These are natural enemies of apple pests whose larvae develop by feeding inside the bodies of their hosts. There is a wide range of species of parasitic wasp, and some parasitic fly species, which offer some control of apple pests.
Pathogenic fungi, viruses and nematodes
Apple and pear pests are hosts to a wide range of microbial (virus, bacterial, fungal) and nematode pathogens, some of which are important natural enemies. Several have been exploited as biocontrol agents.
Key natural enemies
The orchard predatory mite Typhlodromus pyri
A few species of natural enemy are particularly important as they are resistant to broad-spectrum insecticides and are able to prevent serious outbreaks of one or more important pests. These are key natural enemies.
Key natural enemies are easier to exploit for pests that do not damage the fruit directly and can thus be tolerated at low to moderate levels in orchards. The most important key natural enemies identified to date for apple and pear pests are:
Adult common European earwig

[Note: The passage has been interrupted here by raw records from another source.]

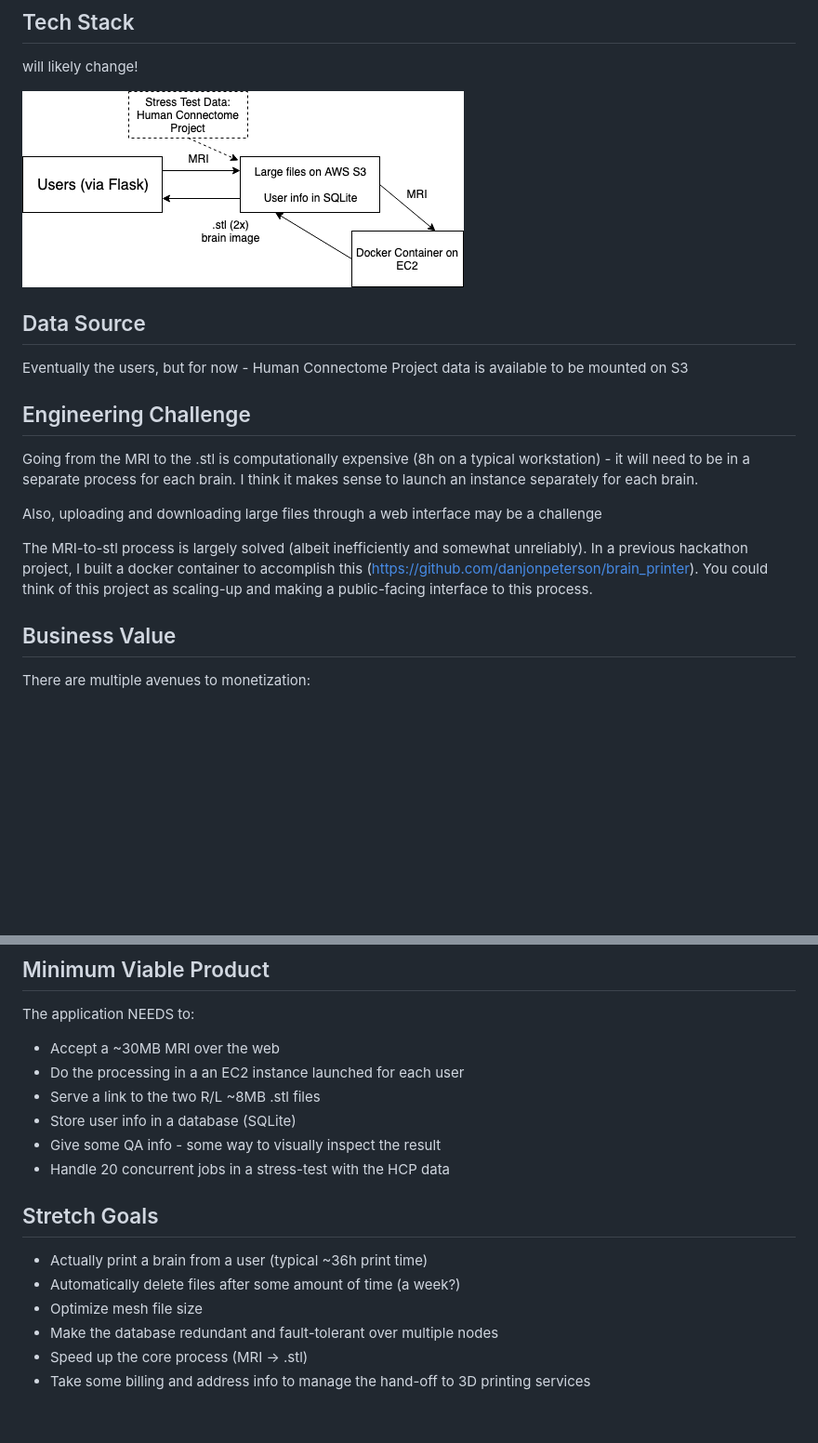
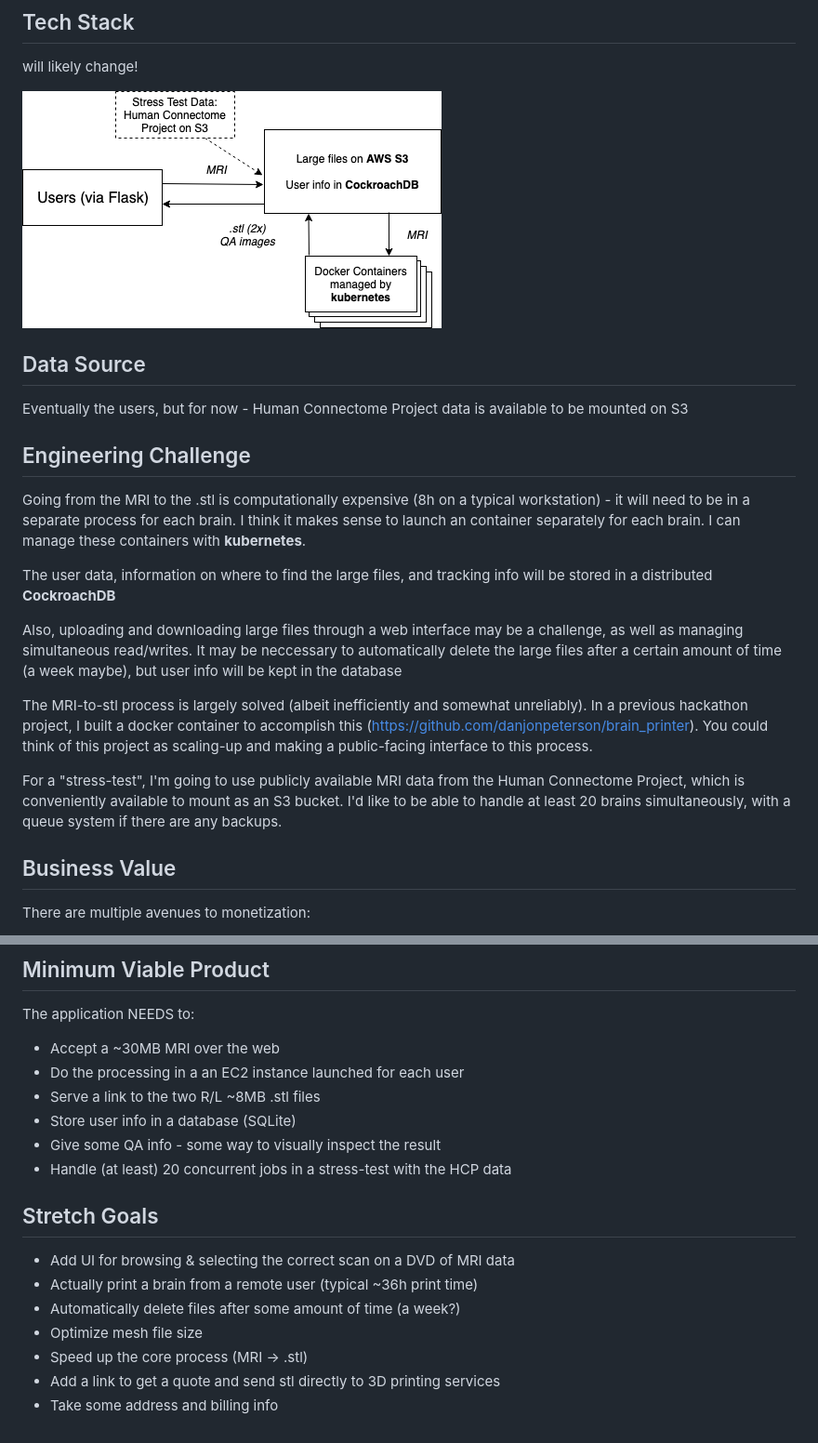
Before and after one commit to danjonpeterson/print-my-brain, a Markdown page: README.md, 2 parts joined by grey strips. Shown: that part at 93% size. GitHub-like rendering; pictures changed too: tech_stack.png; blank space fills up the shorter version.

Commit message:
adding the platforms

```diff
--- a/README.md
+++ b/README.md
@@ -17,11 +17,15 @@ Eventually the users, but for now - Human Connectome Project data is available t
 
 ## Engineering Challenge
 
-Going from the MRI to the .stl is computationally expensive (8h on a typical workstation) - it will need to be in a separate process for each brain. I think it makes sense to launch an instance separately for each brain.
+Going from the MRI to the .stl is computationally expensive (8h on a typical workstation) - it will need to be in a separate process for each brain. I think it makes sense to launch an container separately for each brain. I can manage these containers with **kubernetes**.
 
-Also, uploading and downloading large files through a web interface may be a challenge
+The user data, information on where to find the large files, and tracking info will be stored in a distributed **CockroachDB**
+
+Also, uploading and downloading large files through a web interface may be a challenge, as well as managing simultaneous read/writes. It may be neccessary to automatically delete the large files after a certain amount of time (a week maybe), but user info will be kept in the database
 
 The MRI-to-stl process is largely solved (albeit inefficiently and somewhat unreliably). In a previous hackathon project, I built a docker container to accomplish this (https://github.com/danjonpeterson/brain_printer). You could think of this project as scaling-up and making a public-facing interface to this process.
+
+For a "stress-test", I'm going to use publicly available MRI data from the Human Connectome Project, which is conveniently available to mount as an S3 bucket. I'd like to be able to handle at least 20 brains simultaneously, with a queue system if there are any backups.
 
 ## Business Value
 
@@ -40,13 +44,14 @@ The application NEEDS to:
 - Serve a link to the two R/L ~8MB .stl files
 - Store user info in a database (SQLite)
 - Give some QA info - some way to visually inspect the result
-- Handle 20 concurrent jobs in a stress-test with the HCP data
+- Handle (at least) 20 concurrent jobs in a stress-test with the HCP data
 
 ## Stretch Goals
 
-- Actually print a brain from a user (typical ~36h print time)
+- Add UI for browsing & selecting the correct scan on a DVD of MRI data
+- Actually print a brain from a remote user (typical ~36h print time)
 - Automatically delete files after some amount of time (a week?)
 - Optimize mesh file size
-- Make the database redundant and fault-tolerant over multiple nodes
 - Speed up the core process (MRI -> .stl)
-- Take some billing and address info to manage the hand-off to 3D printing services
+- Add a link to get a quote and send stl directly to 3D printing services
+- Take some address and billing info
```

- Organophosphorus insecticide resistant strains of the orchard predatory mite, Typhlodromus pyri, which prevent pest mite outbreaks on apple.
- The common European earwig, which is resistant to insecticides and prevents woolly aphid outbreaks as well as regulating populations of many other pest species
- Parasitic wasps, which parasitise and regulate populations of leaf mining moths. The parasitic wasp Platygaster demades attacks apple leaf midge.
- Predatory flower bugs (anthocorids) which regulate pear sucker populations
Encouraging natural enemies
- Persistent broad-spectrum insecticides, particularly synthetic pyrethroids, are harmful to a wide range of natural enemies and their use should be avoided if possible.
- The best way of increasing natural enemies is to avoid the use of such insecticides and use only selective insecticides or cultural, biological and biotechnological control approaches.
- Provide new and existing orchards with pollen, nectar and structural resources to provide pollinators and natural enemies with habitat and food to increase their numbers. Include earwig refuges (such as wignests and bottle refuges) and hoverfly attractants where possible.
- Populations of natural enemies are increased by providing a diverse range of plants in and around the orchard.
- To enhance biodiversity, alleyways should be sown with a mixture of annual and perennial flowering plants and grasses. The frequency of mowing should be reduced to allow taller species to flower and set seed.
- Successive sowings of flowering herbs in and around the orchard will provide an alternative food source for some natural enemies, notably hoverfly adults, the larvae of which are important predators of aphids.
- Artificial refuges should be provided, ideally one in each tree, to increase populations of some generalist predators, especially earwigs.